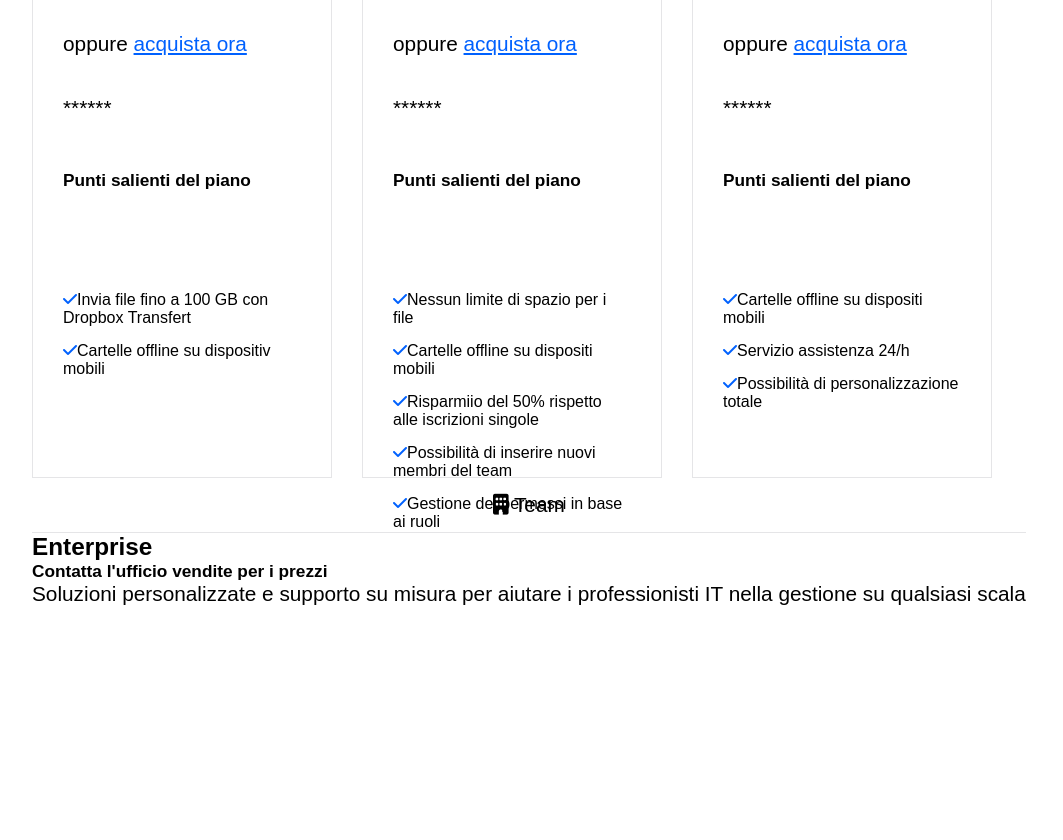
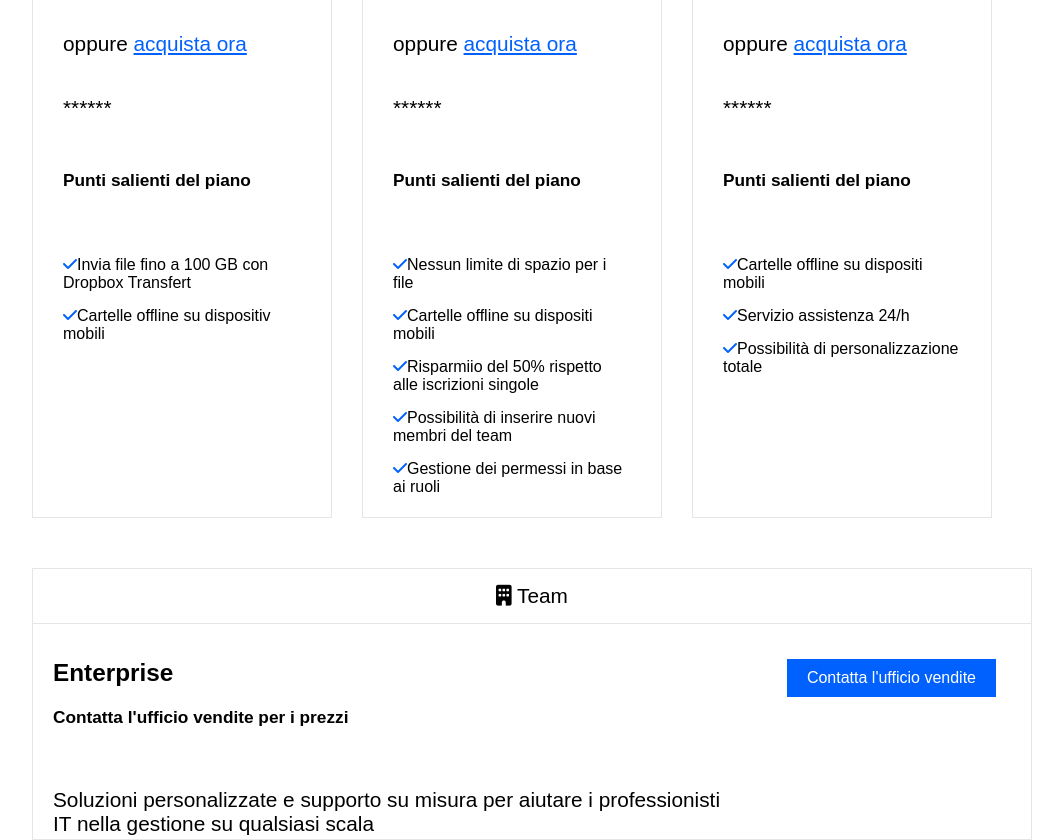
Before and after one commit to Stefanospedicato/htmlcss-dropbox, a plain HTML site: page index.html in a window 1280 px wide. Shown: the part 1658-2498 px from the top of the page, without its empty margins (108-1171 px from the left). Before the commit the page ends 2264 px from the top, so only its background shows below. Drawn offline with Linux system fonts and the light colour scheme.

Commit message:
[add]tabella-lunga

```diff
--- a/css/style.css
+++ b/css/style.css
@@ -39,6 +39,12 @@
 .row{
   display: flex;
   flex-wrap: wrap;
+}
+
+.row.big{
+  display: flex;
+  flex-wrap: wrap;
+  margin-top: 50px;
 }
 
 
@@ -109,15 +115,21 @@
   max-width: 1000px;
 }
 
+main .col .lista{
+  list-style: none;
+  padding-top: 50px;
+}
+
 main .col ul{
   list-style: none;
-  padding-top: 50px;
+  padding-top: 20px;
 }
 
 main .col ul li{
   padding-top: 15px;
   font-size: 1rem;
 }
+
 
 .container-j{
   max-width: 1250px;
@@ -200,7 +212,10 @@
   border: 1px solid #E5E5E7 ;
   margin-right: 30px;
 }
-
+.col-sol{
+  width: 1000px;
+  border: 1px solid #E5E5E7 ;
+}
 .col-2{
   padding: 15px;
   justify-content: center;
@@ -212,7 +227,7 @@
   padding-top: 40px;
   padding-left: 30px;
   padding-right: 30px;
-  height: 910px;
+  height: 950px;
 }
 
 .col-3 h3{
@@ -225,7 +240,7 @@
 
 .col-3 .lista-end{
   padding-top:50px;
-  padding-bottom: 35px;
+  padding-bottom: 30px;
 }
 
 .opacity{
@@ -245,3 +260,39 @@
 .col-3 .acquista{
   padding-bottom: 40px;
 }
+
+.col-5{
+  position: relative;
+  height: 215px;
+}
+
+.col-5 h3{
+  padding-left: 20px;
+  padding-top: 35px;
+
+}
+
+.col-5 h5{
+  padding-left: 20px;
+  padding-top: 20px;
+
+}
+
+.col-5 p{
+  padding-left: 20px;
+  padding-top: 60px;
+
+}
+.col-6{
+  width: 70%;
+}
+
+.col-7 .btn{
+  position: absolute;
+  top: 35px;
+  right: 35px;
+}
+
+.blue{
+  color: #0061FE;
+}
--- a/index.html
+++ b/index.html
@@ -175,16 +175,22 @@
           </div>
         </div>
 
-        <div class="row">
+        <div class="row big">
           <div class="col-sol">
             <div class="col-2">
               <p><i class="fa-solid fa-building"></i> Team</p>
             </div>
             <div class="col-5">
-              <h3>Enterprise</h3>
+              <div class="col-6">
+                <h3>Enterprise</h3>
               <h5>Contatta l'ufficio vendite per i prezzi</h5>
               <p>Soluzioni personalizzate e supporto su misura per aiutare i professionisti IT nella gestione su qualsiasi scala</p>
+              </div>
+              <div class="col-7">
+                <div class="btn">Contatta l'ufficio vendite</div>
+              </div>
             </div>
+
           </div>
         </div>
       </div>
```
- - -
Your instructions:
Write out every line of the entries that holds the word "right".

Expected output:
   margin-right: 30px;
   padding-right: 30px;
+  right: 35px;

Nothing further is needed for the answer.